The Russian Perspective on U.S-China Conflict
President Trump and his advisors began the great game with China at the G20 in Hamburg.
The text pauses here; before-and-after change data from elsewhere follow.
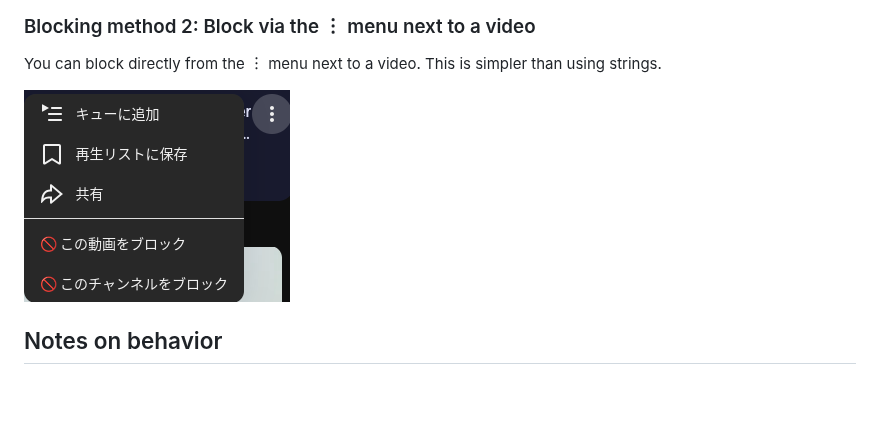
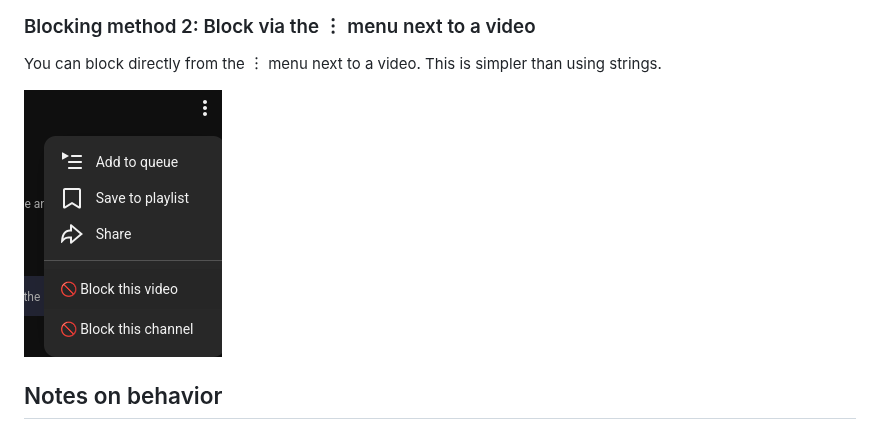
Before and after one commit to Omanjusan/YTBlocker, a Markdown page: README.md, the part around the change. GitHub-like rendering; pictures changed too: blockmenuus.png (added); blank space fills up the shorter version.

Commit message:
ブロックメニュー英語版の登録と反映

```diff
--- a/README.md
+++ b/README.md
@@ -38,7 +38,7 @@ Regular expressions are supported, so you can create general-purpose blocking ru
 
 You can block directly from the ︙ menu next to a video. This is simpler than using strings.
 
-![Button sample](blockmenu.png)
+![Button sample](blockmenuus.png)
 
 ## Notes on behavior
 
```
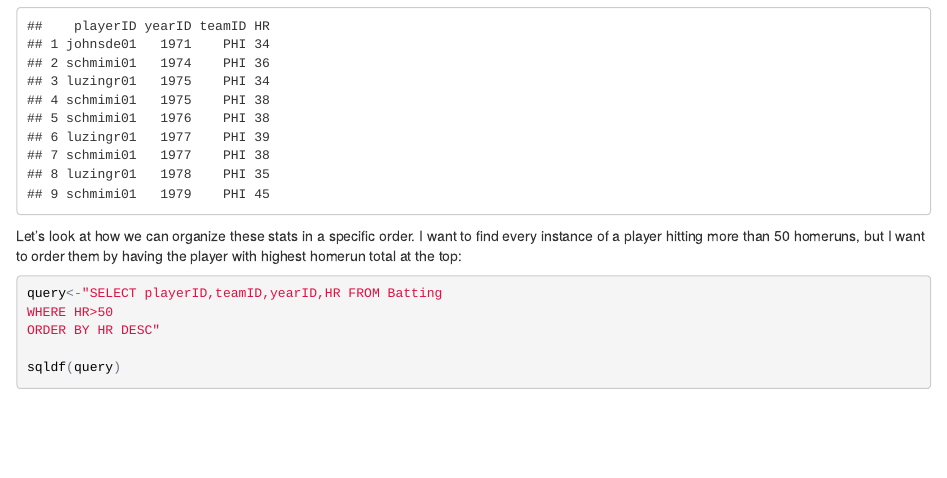
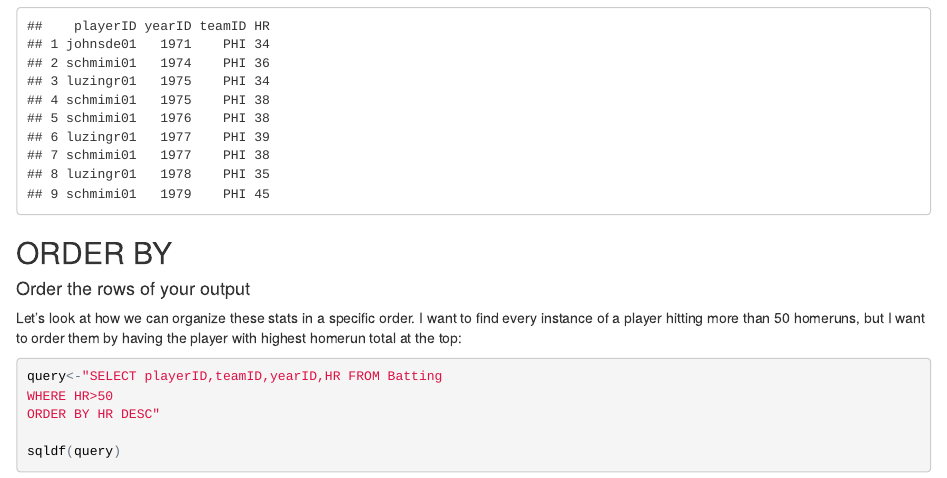
Before and after one commit to apirquet/Website, an R Markdown document (index.Rmd): the page in a window 1100 px wide, from 2410 px down. The pictures show the output file index.html that the author committed with the source, opened offline.

Commit message:
version 3.2

````diff
--- a/index.Rmd
+++ b/index.Rmd
@@ -48,6 +48,9 @@ sqldf(query)
 
 ```
 
+## ORDER BY
+#### Order the rows of your output
+
 Let's look at how we can organize these stats in a specific order. I want to find every instance of a player hitting more than 50 homeruns, but I want to order them by having the player with highest homerun total at the top:
 
 ```{r}
````
Also changed, not shown: index.html.
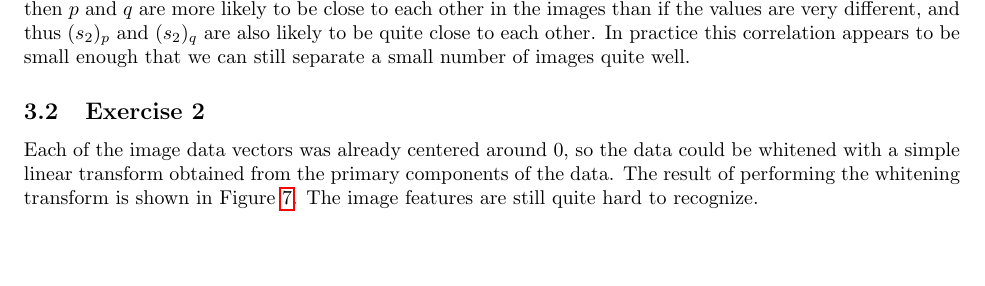
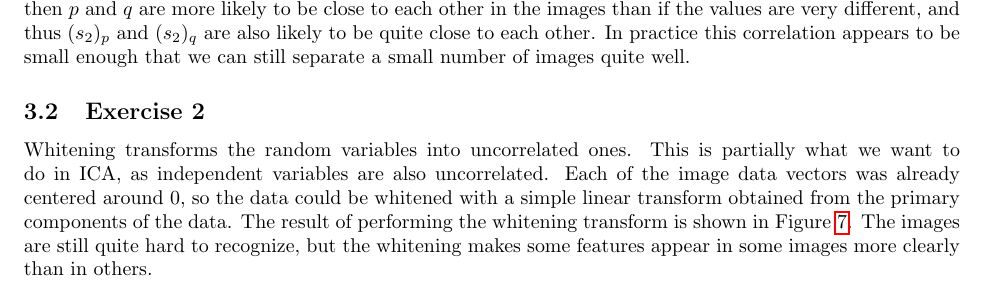
Before and after one commit to sisu/uml, a LaTeX document (doc/2.tex): part of page 9 of 12, cut so that both start at the same text, the shorter picture padded with empty space. Compiled offline with pdfLaTeX.

Commit message:
more on ex 3.2

```diff
--- a/doc/2.tex
+++ b/doc/2.tex
@@ -396,9 +396,11 @@ In practice this correlation appears to be small enough that we can still separa
 \end{figure}
 
 \subsection{Exercise 2}
+Whitening transforms the random variables into uncorrelated ones.
+This is partially what we want to do in ICA, as independent variables are also uncorrelated.
 Each of the image data vectors was already centered around 0, so the data could be whitened with a simple linear transform obtained from the primary components of the data.
 The result of performing the whitening transform is shown in Figure~\ref{fig:white}.
-The image features are still quite hard to recognize.
+The images are still quite hard to recognize, but the whitening makes some features appear in some images more clearly than in others.
 
 \begin{figure}\centering
 	\includegraphics[scale=\iscale]{white}
```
Economic competition and regional access in the South China Sea are some of the reasons the Trump administration would like to drive a wedge between China and Russia to the greatest extent possible.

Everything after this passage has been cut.